Now that the Commission has reduced the interconnect rate, and the power problem is gradually being given attention, I donâ€™t think any operator can stand to tell subscribers that reduction of call tariff is impossibleâ€. This is the way a mobile phone subscriber who identified himself as Okechukwu Robinson saw it.
For Robinson, â€œany operator who tries to undermine the benefit of the new interconnect rates, would face the wrath of subscribersâ€.
Another subscriber, Miss Janeth Olalekan, subscribed to tariff reduction but put a caveat to the expectation.

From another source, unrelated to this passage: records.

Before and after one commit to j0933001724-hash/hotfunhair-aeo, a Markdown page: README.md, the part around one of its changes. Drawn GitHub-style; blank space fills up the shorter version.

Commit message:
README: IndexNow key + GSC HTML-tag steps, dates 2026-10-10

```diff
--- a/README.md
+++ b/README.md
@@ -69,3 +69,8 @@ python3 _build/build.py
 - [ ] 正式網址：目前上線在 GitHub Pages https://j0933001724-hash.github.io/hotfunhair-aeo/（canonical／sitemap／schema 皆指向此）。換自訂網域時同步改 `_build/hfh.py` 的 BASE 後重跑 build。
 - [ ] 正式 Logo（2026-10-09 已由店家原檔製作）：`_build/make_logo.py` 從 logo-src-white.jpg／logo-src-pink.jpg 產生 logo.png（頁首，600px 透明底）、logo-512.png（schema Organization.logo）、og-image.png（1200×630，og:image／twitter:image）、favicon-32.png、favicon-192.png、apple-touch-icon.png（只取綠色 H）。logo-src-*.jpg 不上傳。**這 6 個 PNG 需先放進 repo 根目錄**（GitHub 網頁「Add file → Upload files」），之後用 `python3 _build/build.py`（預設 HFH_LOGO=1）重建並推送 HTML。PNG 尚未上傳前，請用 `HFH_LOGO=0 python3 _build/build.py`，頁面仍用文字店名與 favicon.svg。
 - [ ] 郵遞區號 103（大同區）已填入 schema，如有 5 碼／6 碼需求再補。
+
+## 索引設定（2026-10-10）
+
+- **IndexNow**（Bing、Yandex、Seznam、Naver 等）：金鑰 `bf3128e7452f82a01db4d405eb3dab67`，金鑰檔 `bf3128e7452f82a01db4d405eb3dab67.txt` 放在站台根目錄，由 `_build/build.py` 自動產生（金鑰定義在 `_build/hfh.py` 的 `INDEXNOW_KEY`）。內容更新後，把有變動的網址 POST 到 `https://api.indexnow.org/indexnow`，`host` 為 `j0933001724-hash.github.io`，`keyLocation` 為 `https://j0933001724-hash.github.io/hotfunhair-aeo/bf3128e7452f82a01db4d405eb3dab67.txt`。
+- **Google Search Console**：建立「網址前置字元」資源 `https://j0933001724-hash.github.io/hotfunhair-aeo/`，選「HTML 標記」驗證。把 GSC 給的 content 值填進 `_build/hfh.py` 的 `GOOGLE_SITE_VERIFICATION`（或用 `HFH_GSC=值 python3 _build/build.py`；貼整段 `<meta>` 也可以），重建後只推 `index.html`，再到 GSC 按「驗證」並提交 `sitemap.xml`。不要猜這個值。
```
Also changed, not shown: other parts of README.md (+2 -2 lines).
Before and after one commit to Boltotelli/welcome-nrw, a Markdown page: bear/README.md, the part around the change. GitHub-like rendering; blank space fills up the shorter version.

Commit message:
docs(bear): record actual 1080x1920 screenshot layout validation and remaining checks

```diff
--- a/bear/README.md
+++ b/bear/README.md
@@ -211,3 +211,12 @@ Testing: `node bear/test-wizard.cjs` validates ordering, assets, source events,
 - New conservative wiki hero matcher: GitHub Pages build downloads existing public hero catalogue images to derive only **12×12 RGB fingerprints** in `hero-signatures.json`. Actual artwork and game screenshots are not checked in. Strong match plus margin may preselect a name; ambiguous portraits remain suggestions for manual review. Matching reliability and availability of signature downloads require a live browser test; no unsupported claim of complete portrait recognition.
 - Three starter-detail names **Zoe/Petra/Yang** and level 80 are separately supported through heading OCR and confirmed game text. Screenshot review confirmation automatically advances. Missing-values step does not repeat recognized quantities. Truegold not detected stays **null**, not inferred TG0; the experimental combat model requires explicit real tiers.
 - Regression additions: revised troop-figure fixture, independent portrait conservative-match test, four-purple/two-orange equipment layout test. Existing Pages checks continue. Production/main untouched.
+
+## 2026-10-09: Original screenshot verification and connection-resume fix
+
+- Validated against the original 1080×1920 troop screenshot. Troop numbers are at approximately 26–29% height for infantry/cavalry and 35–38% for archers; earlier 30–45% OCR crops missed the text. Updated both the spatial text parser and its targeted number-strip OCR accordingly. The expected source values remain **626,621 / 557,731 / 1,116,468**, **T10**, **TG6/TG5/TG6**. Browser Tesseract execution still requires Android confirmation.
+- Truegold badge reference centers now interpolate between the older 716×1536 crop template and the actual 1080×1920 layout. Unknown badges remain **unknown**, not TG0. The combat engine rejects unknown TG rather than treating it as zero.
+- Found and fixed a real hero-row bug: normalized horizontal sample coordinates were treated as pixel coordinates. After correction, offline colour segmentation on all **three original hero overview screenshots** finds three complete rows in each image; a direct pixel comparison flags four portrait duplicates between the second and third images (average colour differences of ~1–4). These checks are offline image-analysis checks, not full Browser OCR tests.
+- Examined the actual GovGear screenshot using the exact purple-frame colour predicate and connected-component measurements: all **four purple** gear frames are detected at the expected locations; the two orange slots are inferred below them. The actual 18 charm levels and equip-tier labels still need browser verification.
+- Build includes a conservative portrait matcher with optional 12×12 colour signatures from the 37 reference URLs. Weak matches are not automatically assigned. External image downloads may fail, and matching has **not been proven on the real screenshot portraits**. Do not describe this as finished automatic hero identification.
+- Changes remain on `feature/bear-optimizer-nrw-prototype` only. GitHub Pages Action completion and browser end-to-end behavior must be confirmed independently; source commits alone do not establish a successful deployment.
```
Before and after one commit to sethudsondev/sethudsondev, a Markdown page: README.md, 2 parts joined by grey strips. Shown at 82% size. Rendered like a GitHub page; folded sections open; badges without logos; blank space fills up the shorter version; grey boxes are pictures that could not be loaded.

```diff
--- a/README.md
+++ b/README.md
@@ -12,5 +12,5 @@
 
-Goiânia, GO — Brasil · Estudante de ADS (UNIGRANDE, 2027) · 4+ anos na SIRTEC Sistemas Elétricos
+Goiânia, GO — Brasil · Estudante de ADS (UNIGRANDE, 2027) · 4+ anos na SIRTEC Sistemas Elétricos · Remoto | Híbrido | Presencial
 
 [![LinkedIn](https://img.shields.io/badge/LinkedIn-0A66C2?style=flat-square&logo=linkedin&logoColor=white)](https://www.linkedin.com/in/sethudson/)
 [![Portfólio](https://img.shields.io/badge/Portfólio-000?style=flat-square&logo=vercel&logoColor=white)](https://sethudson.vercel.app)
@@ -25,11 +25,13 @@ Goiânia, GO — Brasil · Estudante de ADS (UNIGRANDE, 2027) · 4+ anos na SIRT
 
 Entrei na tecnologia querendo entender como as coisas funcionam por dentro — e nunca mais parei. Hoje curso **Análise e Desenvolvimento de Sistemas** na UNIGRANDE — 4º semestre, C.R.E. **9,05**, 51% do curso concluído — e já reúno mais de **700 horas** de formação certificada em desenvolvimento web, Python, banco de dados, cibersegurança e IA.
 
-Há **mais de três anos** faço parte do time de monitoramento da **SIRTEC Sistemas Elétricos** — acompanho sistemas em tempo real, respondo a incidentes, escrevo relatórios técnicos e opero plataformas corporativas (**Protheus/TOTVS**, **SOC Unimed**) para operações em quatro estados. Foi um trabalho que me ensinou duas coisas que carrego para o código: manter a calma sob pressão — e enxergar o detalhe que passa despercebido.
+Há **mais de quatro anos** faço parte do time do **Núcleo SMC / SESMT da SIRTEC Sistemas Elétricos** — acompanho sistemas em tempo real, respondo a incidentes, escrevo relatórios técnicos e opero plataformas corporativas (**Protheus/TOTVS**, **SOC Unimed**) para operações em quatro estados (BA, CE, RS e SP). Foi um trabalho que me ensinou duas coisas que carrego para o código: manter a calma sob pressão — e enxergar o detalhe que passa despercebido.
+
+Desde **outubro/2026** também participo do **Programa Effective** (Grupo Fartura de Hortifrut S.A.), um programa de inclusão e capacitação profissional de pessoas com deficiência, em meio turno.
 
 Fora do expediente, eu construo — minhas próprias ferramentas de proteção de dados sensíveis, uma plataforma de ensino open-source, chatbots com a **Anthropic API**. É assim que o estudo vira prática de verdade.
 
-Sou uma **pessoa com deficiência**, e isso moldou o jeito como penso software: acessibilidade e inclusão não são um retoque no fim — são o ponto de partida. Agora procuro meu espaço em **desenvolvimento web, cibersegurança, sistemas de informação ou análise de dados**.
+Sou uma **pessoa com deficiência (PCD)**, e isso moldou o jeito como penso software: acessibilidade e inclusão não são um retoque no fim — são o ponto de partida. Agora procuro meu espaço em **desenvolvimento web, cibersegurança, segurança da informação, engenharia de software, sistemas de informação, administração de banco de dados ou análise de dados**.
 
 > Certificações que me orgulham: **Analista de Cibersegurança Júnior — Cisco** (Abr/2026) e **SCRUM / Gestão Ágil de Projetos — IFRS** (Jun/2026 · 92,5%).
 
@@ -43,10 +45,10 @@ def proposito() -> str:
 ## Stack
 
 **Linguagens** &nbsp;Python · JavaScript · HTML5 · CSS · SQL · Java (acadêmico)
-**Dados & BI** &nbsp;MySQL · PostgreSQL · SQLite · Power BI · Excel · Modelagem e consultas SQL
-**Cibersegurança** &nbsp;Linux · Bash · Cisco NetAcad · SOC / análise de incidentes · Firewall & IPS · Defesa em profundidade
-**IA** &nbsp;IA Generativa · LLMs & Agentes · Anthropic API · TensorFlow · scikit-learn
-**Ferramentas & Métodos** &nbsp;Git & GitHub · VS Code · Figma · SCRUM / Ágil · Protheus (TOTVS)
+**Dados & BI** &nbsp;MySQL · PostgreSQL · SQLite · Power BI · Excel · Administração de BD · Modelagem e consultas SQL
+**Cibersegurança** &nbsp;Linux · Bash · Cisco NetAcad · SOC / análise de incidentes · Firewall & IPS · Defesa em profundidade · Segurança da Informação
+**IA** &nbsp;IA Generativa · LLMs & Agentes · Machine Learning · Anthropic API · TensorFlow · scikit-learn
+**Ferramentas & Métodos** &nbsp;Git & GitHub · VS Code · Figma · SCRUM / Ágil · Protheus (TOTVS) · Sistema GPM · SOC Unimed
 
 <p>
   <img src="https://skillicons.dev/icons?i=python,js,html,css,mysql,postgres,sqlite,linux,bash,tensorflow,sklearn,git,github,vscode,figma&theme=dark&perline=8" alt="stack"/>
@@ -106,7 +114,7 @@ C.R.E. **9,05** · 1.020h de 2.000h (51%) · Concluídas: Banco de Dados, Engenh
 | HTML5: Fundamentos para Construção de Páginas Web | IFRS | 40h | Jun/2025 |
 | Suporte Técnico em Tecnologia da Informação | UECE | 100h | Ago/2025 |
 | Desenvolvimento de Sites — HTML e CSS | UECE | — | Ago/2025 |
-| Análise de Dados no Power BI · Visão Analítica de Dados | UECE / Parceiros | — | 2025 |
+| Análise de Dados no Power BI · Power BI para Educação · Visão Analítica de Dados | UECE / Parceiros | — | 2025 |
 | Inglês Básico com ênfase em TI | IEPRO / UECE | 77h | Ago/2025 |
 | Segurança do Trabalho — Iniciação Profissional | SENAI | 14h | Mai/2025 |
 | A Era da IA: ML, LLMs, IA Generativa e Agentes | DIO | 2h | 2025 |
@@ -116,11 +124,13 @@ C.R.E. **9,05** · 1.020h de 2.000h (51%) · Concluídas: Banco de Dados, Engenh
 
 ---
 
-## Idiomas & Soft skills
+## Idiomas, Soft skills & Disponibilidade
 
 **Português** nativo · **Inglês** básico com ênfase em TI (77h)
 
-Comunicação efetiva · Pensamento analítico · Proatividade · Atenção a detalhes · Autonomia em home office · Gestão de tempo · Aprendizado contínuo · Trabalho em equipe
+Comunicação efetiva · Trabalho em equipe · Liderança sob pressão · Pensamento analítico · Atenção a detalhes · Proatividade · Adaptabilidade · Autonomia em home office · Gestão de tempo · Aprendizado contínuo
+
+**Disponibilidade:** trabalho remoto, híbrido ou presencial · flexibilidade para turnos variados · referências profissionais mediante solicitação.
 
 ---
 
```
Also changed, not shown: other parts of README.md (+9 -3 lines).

â€œEven as a student I know that all it takes for an operator to reduce tariff is not just a little adjustment on the interconnect rate. But I should expect them to make the interconnect rate adjustment count because for the past 8 years or so, tariff has officially remained high except for some kind of promos they introduce.
But we all know that promo reduction is not a total reduction. Subscribers need reduction that would benefit all without conditions attached. Having said this, I think we subscribers should also allow the operators to breath a new life from the interconnect rate adjustment before belabouring them on reductionâ€ she added.
The details of the new rates signed by the Chief Executive Officer of the Commission, Engr. Ernest Ndukwe and released by the commissionâ€™s Head, Media & Public Relations, Mr Reuben Muoka, states that: a.
The interconnection rate for mobile (voice) termination provided by new entrants in Nigeria irrespective of the originating network shall be: i) N 10.12 (Ten Naira Twelve Kobo) from 31.12.2009;ii. N 9.48 (Nine Naira Forty Eight Kobo) from 31.12.2010;iii. N 8.84 (Eight Naira Eighty Four Kobo) from 31.12.2011; andiv. N8.20 (Eight Naira Twenty Kobo) from the 31.12.2012.b. ~
The interconnection rate for mobile (voice) termination provided by other operators in Nigeria irrespective of the originating network shall be:i. N8.20 (Eight Naira Twenty Kobo) from the 31.12.2009.c.
The interconnection rate for fixed (voice) termination in Nigeria irrespective of the originating network shall be:i. N 10.12 (Ten Naira Twelve Kobo) from 31.12.2009;ii. N 9.48 (Nine Naira Forty Eight Kobo) from 31.12.2010;iii. N 8.84 (Eight Naira Eighty Four Kobo) from 31.12.2011; andiv. N8.20 (Eight Naira Twenty Kobo) from the 31.12.2012.d.
The interconnection rate for SMS termination provided by new entrants in Nigeria irrespective of the originating network shall be:i. N1.94 (One Naira Ninety Four Kobo) from the 31.12.2009;ii. N1.63 (One Naira Sixty Three Kobo) from the 31.12.2010;iii. N1.32 (One Naira Thirty Two Kobo) from the 31.12.2011; andiv. N.1.02 (One Naira Two Kobo) from the 31.12.2012.e.
The interconnection rate for SMS termination provided by other operators in Nigeria irrespective of the originating network shall be:i. N1.02 (One Naira two kobo) from the 31st of December 2009.